The Importance of DBT
Dialectical Behaviour Therapy (DBT) is a specific type of cognitive-behavioural psychotherapy that was developed during the late 1980’s, to help better treat borderline personality disorder. Since its development, it has been used to treat a wide variety of mental disorders with varying degrees. Dialectics, refers to the synthesis of two opposites, i.e. relating to the logical discussion of ideas and opinions related to opposing forces. Ultimately, the goal of DBT is to provide patients with a comprehensive treatment plan in aid of helping them to build a life worth living. Upon successful completion of a DBT program, the patient learns to envision, articulate, pursue and sustain goals independent of their history of uncontrollable behaviour. This is achieved through the dynamic process created by DBT to promote the opposition of two goals, namely: change and acceptance. The basic premise for DBT was that people who wanted to rather be dead, did not have the necessary skills to solve the problems that were causing their profound misery and suffering, and preventing them from building a life worth living.
History and Overview of DBT
Originally developed as an application to the standard behavioural therapy treatments in the 1970’s to treat chronically suicidal individuals, DBT has since been adapted for use in the treatment of patients who suffer from either or both severe substance use disorder (SUD), and borderline personality disorder (BPD). One of the most common dual diagnoses in substance abuse and mental health practices. The co-occurrence of SUD and BPD are the causes for some major disruptions, including: severe emotional dysregulation, increased likelihood of failed treatment, and the increased risk of suicide. Included in a DBT program are explicit strategies for overcoming some of the most difficult and challenging problems that complicate the treatment of both conditions. Those include both weak treatment engagement and retention. DBT’s primary treatment includes the following five essential functions:
* Improving patient motivation to change
* Enhancing patient capabilities
* Generalising new behaviours
* Structuring the environment
* Enhancing therapist capabilities and motivation

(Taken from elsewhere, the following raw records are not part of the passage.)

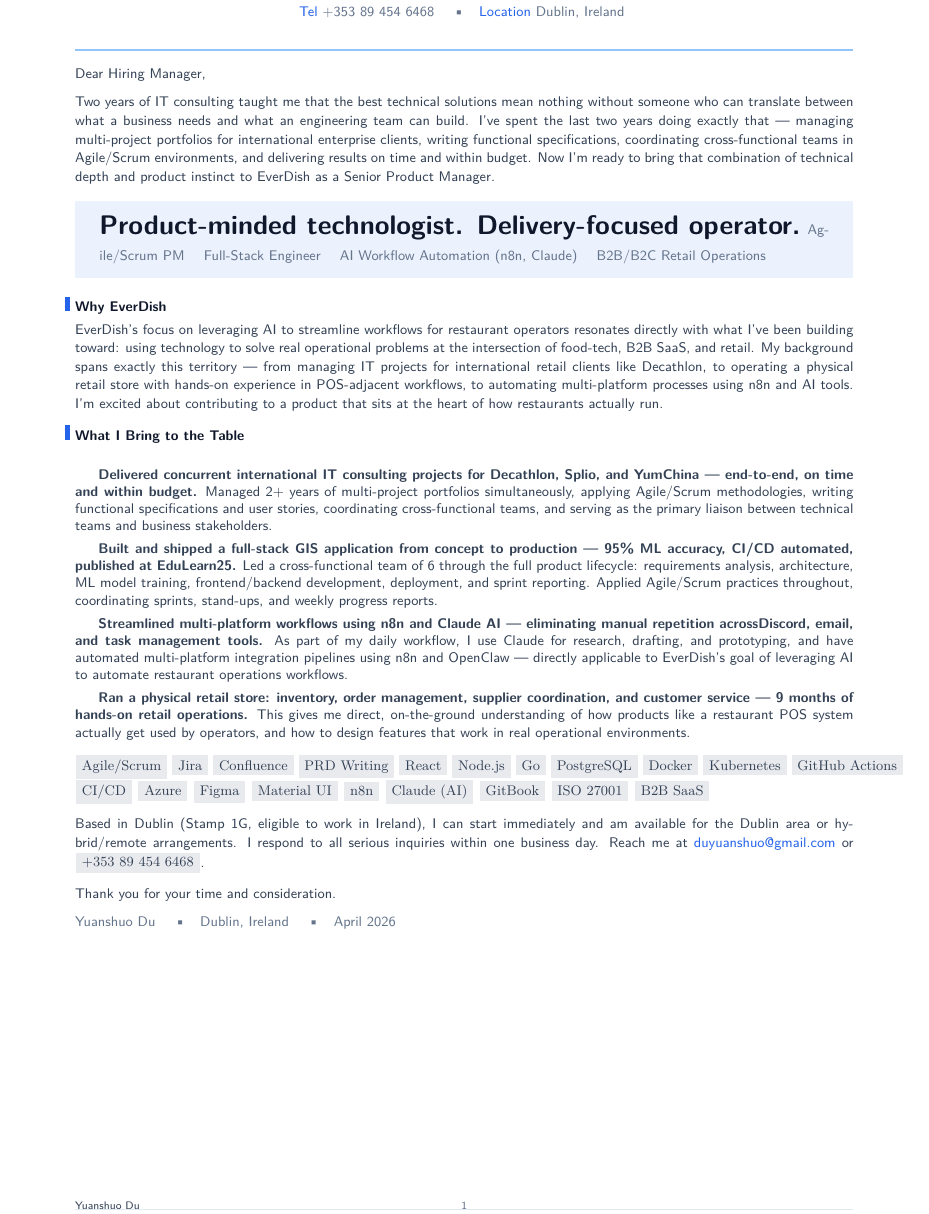
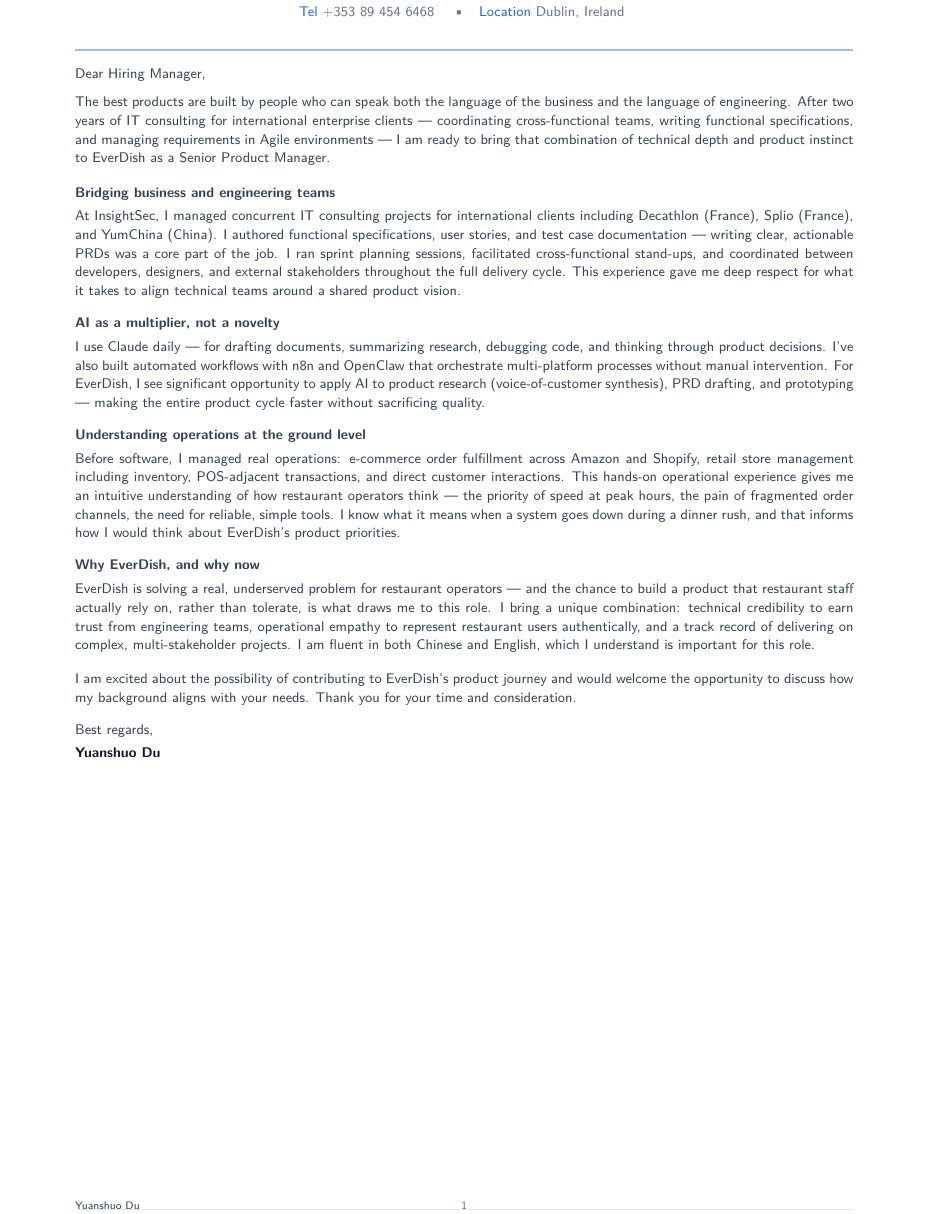
Before and after one commit to YuanshuoDu/resume, a LaTeX letter (coverletter.tex): part of the page, cut so that both start at the same text. Compiled offline with pdfLaTeX.

Commit message:
everdish: rewrite PM-focused resume + cover letter,贴合JD真实经历

```diff
--- a/coverletter.tex
+++ b/coverletter.tex
@@ -38,160 +38,99 @@
 
 \noindent%
 {\color{secondary}\sffamily\small
-  Two years of IT consulting taught me that the best technical solutions mean
-  nothing without someone who can translate between what a business needs and what
-  an engineering team can build. I've spent the last two years doing exactly that ---
-  managing multi-project portfolios for international enterprise clients, writing
-  functional specifications, coordinating cross-functional teams in Agile/Scrum
-  environments, and delivering results on time and within budget. Now I'm ready
-  to bring that combination of technical depth and product instinct to EverDish
-  as a Senior Product Manager.
+  The best products are built by people who can speak both the language of the business and the language of engineering. After two years of IT consulting for international enterprise clients — coordinating cross-functional teams, writing functional specifications, and managing requirements in Agile environments — I am ready to bring that combination of technical depth and product instinct to EverDish as a Senior Product Manager.
 }
 
 \vspace{0.35cm}
 
 % ─────────────────────────────────────────────────────────────────────────────
-%  TAGLINE BLOCK — High-impact, scannable
+%  BODY 1 — Cross-functional coordination & PRD experience
 % ─────────────────────────────────────────────────────────────────────────────
 \noindent%
-\begingroup
-  \setlength{\fboxrule}{0pt}%
-  \setlength{\fboxsep}{0pt}%
-  \colorbox{accent!9}{%
-    \parbox{\linewidth}{%
-      \vspace{0.32cm}%
-      \hspace{0.55cm}%
-      \begin{minipage}{\dimexpr\linewidth-1.1cm}
-        {\sffamily\bfseries\LARGE\color{primary}
-          Product-minded technologist. Delivery-focused operator.}
-        \vspace{0.18cm}
-        {\sffamily\small\color{muted}
-          Agile/Scrum PM \quad
-          Full-Stack Engineer \quad
-          AI Workflow Automation (n8n, Claude) \quad
-          B2B/B2C Retail Operations}
-        \vspace{0.32cm}
-      \end{minipage}%
-    }%
-  }%
-\endgroup
-
-\vspace{0.38cm}
-
-% ─────────────────────────────────────────────────────────────────────────────
-%  WHY EVERDISH — Company-specific
-% ─────────────────────────────────────────────────────────────────────────────
-\noindent%
-{\raggedright\sffamily\small\color{primary}
-  \llap{\color{accent}\rule[0.12ex]{3pt}{1em}\hspace{0.35em}}\textbf{Why EverDish}
+{\color{secondary}\sffamily\small\bfseries
+  Bridging business and engineering teams
 }
 
-\vspace{0.08cm}
+\vspace{0.12cm}
 
 \noindent%
 {\color{secondary}\sffamily\small
-  EverDish's focus on leveraging AI to streamline workflows for restaurant operators
-  resonates directly with what I've been building toward: using technology to solve
-  real operational problems at the intersection of food-tech, B2B SaaS, and retail.
-  My background spans exactly this territory --- from managing IT projects for
-  international retail clients like Decathlon, to operating a physical retail store
-  with hands-on experience in POS-adjacent workflows, to automating multi-platform
-  processes using n8n and AI tools. I'm excited about contributing to a product
-  that sits at the heart of how restaurants actually run.
+  At InsightSec, I managed concurrent IT consulting projects for international clients including Decathlon (France), Splio (France), and YumChina (China). I authored functional specifications, user stories, and test case documentation — writing clear, actionable PRDs was a core part of the job. I ran sprint planning sessions, facilitated cross-functional stand-ups, and coordinated between developers, designers, and external stakeholders throughout the full delivery cycle. This experience gave me deep respect for what it takes to align technical teams around a shared product vision.
 }
 
-\vspace{0.3cm}
+\vspace{0.30cm}
 
 % ─────────────────────────────────────────────────────────────────────────────
-%  WHAT I BRING — PM + Tech STAR bullets
+%  BODY 2 — AI tools + workflow automation (relevant to "善用AI工具")
 % ─────────────────────────────────────────────────────────────────────────────
 \noindent%
-{\raggedright\sffamily\small\color{primary}
-  \llap{\color{accent}\rule[0.12ex]{3pt}{1em}\hspace{0.35em}}\textbf{What I Bring to the Table}
+{\color{secondary}\sffamily\small\bfseries
+  AI as a multiplier, not a novelty
 }
 
-\vspace{0.1cm}
+\vspace{0.12cm}
 
 \noindent%
 {\color{secondary}\sffamily\small
-
-  \textbf{Delivered concurrent international IT consulting projects for Decathlon,
-  Splio, and YumChina --- end-to-end, on time and within budget.}
-  Managed 2+ years of multi-project portfolios simultaneously, applying Agile/Scrum
-  methodologies, writing functional specifications and user stories, coordinating
-  cross-functional teams, and serving as the primary liaison between technical teams
-  and business stakeholders.
-
-  \vspace{0.14cm}
-
-  \textbf{Built and shipped a full-stack GIS application from concept to production ---
-  95\% ML accuracy, CI/CD automated, published at EduLearn25.}
-  Led a cross-functional team of 6 through the full product lifecycle: requirements
-  analysis, architecture, ML model training, frontend/backend development, deployment,
-  and sprint reporting. Applied Agile/Scrum practices throughout, coordinating
-  sprints, stand-ups, and weekly progress reports.
-
-  \vspace{0.14cm}
-
-  \textbf{Streamlined multi-platform workflows using n8n and Claude AI --- eliminating
-  manual repetition acrossDiscord, email, and task management tools.}
-  As part of my daily workflow, I use Claude for research, drafting, and
-  prototyping, and have automated multi-platform integration pipelines using n8n
-  and OpenClaw --- directly applicable to EverDish's goal of leveraging AI to
-  automate restaurant operations workflows.
-
-  \vspace{0.14cm}
-
-  \textbf{Ran a physical retail store: inventory, order management, supplier
-  coordination, and customer service --- 9 months of hands-on retail operations.}
-  This gives me direct, on-the-ground understanding of how products like a restaurant
-  POS system actually get used by operators, and how to design features that work
-  in real operational environments.
-
+  I use Claude daily — for drafting documents, summarizing research, debugging code, and thinking through product decisions. I've also built automated workflows with n8n and OpenClaw that orchestrate multi-platform processes without manual intervention. For EverDish, I see significant opportunity to apply AI to product research (voice-of-customer synthesis), PRD drafting, and prototyping — making the entire product cycle faster without sacrificing quality.
 }
 
-\vspace{0.3cm}
+\vspace{0.30cm}
 
 % ─────────────────────────────────────────────────────────────────────────────
-%  SKILLS — Clean pill row, ATS keyword reinforcement
+%  BODY 3 — Retail/ops experience relevant to restaurant POS/B2B SaaS
+% ─────────────────────────────────────────────────────────────────────────────
+\noindent%
+{\color{secondary}\sffamily\small\bfseries
+  Understanding operations at the ground level
+}
+
+\vspace{0.12cm}
+
+\noindent%
+{\color{secondary}\sffamily\small
+  Before software, I managed real operations: e-commerce order fulfillment across Amazon and Shopify, retail store management including inventory, POS-adjacent transactions, and direct customer interactions. This hands-on operational experience gives me an intuitive understanding of how restaurant operators think — the priority of speed at peak hours, the pain of fragmented order channels, the need for reliable, simple tools. I know what it means when a system goes down during a dinner rush, and that informs how I would think about EverDish's product priorities.
+}
+
+\vspace{0.30cm}
+
+% ─────────────────────────────────────────────────────────────────────────────
+%  BODY 4 — Why EverDish + language skills
+% ─────────────────────────────────────────────────────────────────────────────
+\noindent%
+{\color{secondary}\sffamily\small\bfseries
+  Why EverDish, and why now
+}
+
+\vspace{0.12cm}
+
+\noindent%
+{\color{secondary}\sffamily\small
+  EverDish is solving a real, underserved problem for restaurant operators — and the chance to build a product that restaurant staff actually rely on, rather than tolerate, is what draws me to this role. I bring a unique combination: technical credibility to earn trust from engineering teams, operational empathy to represent restaurant users authentically, and a track record of delivering on complex, multi-stakeholder projects. I am fluent in both Chinese and English, which I understand is important for this role.
+}
+
+\vspace{0.35cm}
+
+% ─────────────────────────────────────────────────────────────────────────────
+%  CLOSING
 % ─────────────────────────────────────────────────────────────────────────────
 \noindent%
 {\color{secondary}\sffamily\small
-  \skillpill{Agile/Scrum} \skillpill{Jira} \skillpill{Confluence} \skillpill{PRD Writing}
-  \skillpill{React} \skillpill{Node.js} \skillpill{Go} \skillpill{PostgreSQL}
-  \skillpill{Docker} \skillpill{Kubernetes} \skillpill{GitHub Actions}
-  \skillpill{CI/CD} \skillpill{Azure} \skillpill{Figma} \skillpill{Material UI}
-  \skillpill{n8n} \skillpill{Claude (AI)} \skillpill{GitBook}
-  \skillpill{ISO 27001} \skillpill{B2B SaaS}
+  I am excited about the possibility of contributing to EverDish's product journey and would welcome the opportunity to discuss how my background aligns with your needs. Thank you for your time and consideration.
 }
 
-\vspace{0.3cm}
-
-% ─────────────────────────────────────────────────────────────────────────────
-%  CTA + SIGN-OFF
-% ─────────────────────────────────────────────────────────────────────────────
-\noindent%
-{\color{secondary}\sffamily\small
-  Based in Dublin (Stamp 1G, eligible to work in Ireland), I can start immediately
-  and am available for the Dublin area or hybrid/remote arrangements. I respond
-  to all serious inquiries within one business day.
-  Reach me at
-  \href{https://mail.google.com/mail/?view=cm&to=duyuanshuo@gmail.com}{\color{accent}duyuanshuo@gmail.com}
-  or \skillpill{+353 89 454 6468}.
-}
-
-\vspace{0.28cm}
+\vspace{0.30cm}
 
 \noindent%
 {\color{secondary}\sffamily\small
-  Thank you for your time and consideration.
+  Best regards,
 }
 
-\vspace{0.2cm}
+\vspace{0.10cm}
 
 \noindent%
-{\sffamily\small\color{muted}
-  Yuanshuo Du \quad\textbullet\quad Dublin, Ireland \quad\textbullet\quad April 2026
+{\sffamily\small\color{namecolor}\bfseries
+  Yuanshuo Du
 }
 
 \end{document}
```
Also changed, not shown: resume.tex (+53 -50 lines).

Much like many other behavioural therapies, DBT aims to classify and target behaviour hierarchically, with the goals of: decreasing imminently life-threatening behaviours, reduce and remove behaviours that interfere with their therapy, reduce behaviours which result in quality-of-life-degrading consequences, and increase behavioural skills in general. For substance -dependant individuals, substances are the highest order of priority to be targeted by DBT due to their regular interference of a patients’ regular quality life. Substance-abuse-specific behavioural targets include aspects such as:
* Decreasing abuse of substances
* Alleviating physical discomfort associated with withdrawal and abstinence
* Diminishing urges, temptations and cravings
* Avoiding opportunities or cues for potential abuse
* Reducing behaviours that are conducive to drug or substance use and/or abuse
* Increasing community reinforcement of healthy and acceptable behaviours
Change and Acceptance
The treatment offered through DBT attempts to unite the elements of change and acceptance. Balancing the desire to eliminate all painful experiences, including living itself, with the dual effort of accepting life’s inherent and inevitable pains is the ultimate goal here. Without this synthesis, the patient’s problems seem to converge and become overwhelming. The incorporation of this synthesis of change and acceptance allows the patient to work and focus on changing one set of problems, while temporarily tolerating the pain evoked by the others. This synthesis of the change and acceptance dialectic, is the one that is the most fundamental, and is consistent with the philosophical approach found in the Twelve-Step Programs, as is expressed in the Serenity Prayer.
“God, grant me the serenity to accept the things that I cannot change, the courage to change the things I can, and the wisdom to know the difference.”
The re-shaping and adjustment of behaviours is one aspect that is vital to the healthy recovery and maintenance of any past substance user and abuser. DBT aims to bring patients mentally in-line and in-tune with the processes and importance of acceptance and change, and the roles that they play in and around their day-to-day lives. Helping patients to build a life for themselves that they can see is worth living, while aiding with the challenges faced on a recovering addicts daily road of maintenance and sustained recovery is the intended end result.